PHOENIX -- A new company is rolling out a reverse osmosis water vender with an eye-catching, bottle-shaped design. It will make its debut at the upcoming NAMA OneShow in Chicago in late April.
The indoor/outdoor SW-1000 Sidewalk Kiosk from Blue Bottle Vending is positioned as a "green" alternative to prepackaged bottled water. It allows patrons to fill their own one-, three- or five-gallon container with purified water. An LED display guides them through the process. By selecting the rinse cycle, patrons have the option of cleaning and rinsing their containers before refilling them.
A solenoid-activated sliding metal shield inside the machine protects the vend nozzle. It replaces the clear plastic vend doors typical of water vending machines, which the manufacturer says are prone to cracking and fading.
The machine is plumbed into a waterline, and is equipped with a five-stage treatment system to deliver ultra-pure water. The purification process begins with two sediment filters, followed by a pair of carbon block filters that remove chlorine and other chemicals. In the final stage, the water is forced at high pressure through a reverse osmosis membrane to remove any remaining contaminants and impurities, including dissolved metals and other minerals as well as surviving traces of odor-producing chemicals.

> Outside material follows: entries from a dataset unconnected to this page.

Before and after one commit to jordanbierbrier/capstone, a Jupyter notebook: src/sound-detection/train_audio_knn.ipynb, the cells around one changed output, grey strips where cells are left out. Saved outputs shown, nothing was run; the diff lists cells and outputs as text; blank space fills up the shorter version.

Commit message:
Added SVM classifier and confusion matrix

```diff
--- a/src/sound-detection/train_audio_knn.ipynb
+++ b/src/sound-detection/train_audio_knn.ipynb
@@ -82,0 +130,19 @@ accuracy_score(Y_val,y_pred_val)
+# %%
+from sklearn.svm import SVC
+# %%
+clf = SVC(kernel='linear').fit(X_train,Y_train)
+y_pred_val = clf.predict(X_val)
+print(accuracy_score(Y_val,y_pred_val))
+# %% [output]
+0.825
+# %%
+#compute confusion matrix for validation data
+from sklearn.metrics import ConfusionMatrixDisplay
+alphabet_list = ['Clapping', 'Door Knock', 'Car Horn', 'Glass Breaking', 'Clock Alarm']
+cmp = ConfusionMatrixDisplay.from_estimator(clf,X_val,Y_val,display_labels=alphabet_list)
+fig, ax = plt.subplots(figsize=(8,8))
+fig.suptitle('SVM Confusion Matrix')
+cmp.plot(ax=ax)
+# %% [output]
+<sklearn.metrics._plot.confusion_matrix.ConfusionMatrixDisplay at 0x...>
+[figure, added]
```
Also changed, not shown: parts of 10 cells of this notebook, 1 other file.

The purified water is held in a storage tank; the wastewater is released through a drain. When a vend is initiated, the water flows from the reservoir through another carbon filter to remove any residual taste imported by the tank and sterilized with ultraviolet light before it is dispensed. Water typically vends for 15¢ to 35¢ per gallon; 25¢ per gallon and $1 for five gallons is the industry standard.

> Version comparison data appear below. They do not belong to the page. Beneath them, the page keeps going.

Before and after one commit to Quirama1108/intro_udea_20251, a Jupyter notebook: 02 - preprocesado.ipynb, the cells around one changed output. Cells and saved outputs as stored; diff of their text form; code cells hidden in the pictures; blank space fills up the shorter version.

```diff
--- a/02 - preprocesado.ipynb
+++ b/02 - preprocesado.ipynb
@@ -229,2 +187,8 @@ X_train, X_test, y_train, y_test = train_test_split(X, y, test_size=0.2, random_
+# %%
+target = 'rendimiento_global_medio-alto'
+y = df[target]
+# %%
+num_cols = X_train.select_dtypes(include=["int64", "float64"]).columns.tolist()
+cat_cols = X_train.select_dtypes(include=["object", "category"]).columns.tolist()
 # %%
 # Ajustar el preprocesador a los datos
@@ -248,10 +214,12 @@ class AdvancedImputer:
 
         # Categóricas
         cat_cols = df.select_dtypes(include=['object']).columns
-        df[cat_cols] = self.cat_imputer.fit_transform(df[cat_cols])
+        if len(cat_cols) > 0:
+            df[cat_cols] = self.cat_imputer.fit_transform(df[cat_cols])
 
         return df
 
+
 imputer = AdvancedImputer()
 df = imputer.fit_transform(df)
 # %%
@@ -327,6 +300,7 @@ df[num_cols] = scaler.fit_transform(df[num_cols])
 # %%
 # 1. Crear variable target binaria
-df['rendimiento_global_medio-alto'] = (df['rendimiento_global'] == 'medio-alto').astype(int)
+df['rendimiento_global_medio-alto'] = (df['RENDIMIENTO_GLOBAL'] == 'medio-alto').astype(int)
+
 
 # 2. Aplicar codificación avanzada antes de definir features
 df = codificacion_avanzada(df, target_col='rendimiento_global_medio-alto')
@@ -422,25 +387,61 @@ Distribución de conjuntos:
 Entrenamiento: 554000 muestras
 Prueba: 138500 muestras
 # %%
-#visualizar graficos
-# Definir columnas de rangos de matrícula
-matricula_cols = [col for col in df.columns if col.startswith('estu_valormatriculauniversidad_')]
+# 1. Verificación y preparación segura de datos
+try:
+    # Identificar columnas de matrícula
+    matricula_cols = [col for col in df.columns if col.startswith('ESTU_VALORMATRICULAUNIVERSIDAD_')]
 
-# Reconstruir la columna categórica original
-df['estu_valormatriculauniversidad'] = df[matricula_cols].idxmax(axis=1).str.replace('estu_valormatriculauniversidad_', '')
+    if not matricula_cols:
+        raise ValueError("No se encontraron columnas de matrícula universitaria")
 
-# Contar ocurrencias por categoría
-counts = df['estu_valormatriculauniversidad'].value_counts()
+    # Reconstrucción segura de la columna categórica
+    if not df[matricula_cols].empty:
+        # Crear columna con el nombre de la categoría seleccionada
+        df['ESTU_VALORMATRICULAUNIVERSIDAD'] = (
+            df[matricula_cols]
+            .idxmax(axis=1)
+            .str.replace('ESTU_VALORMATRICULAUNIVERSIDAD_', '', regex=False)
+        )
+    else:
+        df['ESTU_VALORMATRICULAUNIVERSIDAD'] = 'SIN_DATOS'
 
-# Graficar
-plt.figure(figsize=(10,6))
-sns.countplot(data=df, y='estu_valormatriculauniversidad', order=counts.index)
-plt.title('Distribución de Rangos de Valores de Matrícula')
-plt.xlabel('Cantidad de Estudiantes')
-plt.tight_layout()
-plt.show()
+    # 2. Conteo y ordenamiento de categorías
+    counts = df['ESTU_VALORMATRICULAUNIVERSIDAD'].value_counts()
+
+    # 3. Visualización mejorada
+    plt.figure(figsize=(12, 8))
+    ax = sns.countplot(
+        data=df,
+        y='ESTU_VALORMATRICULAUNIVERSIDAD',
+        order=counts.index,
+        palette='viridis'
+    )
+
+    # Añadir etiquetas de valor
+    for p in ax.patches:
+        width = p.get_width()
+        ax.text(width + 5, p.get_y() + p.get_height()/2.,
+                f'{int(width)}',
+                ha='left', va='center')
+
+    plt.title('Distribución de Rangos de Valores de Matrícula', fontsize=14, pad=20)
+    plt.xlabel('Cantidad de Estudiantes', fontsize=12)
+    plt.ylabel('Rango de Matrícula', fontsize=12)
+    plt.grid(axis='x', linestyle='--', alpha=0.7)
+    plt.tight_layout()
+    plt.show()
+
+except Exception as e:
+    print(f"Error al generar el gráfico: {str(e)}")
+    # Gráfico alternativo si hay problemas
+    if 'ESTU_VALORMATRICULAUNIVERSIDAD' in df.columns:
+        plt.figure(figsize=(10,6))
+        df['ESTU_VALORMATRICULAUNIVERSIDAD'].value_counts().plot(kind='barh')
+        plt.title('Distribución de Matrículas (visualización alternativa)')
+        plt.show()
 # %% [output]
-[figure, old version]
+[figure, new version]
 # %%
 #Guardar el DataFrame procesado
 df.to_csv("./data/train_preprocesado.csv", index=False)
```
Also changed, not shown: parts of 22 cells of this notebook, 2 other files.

The machine stands 44" wide x 36" deep x 84" tall. Its fiberglass cabinet is inlaid with stainless steel, providing multiple layers of protection to protect collections and deter vandalism.
Blue Bottle was founded by vending operators Tim Wiese, brothers Russell and Dave Genet, and Roberto Reyes.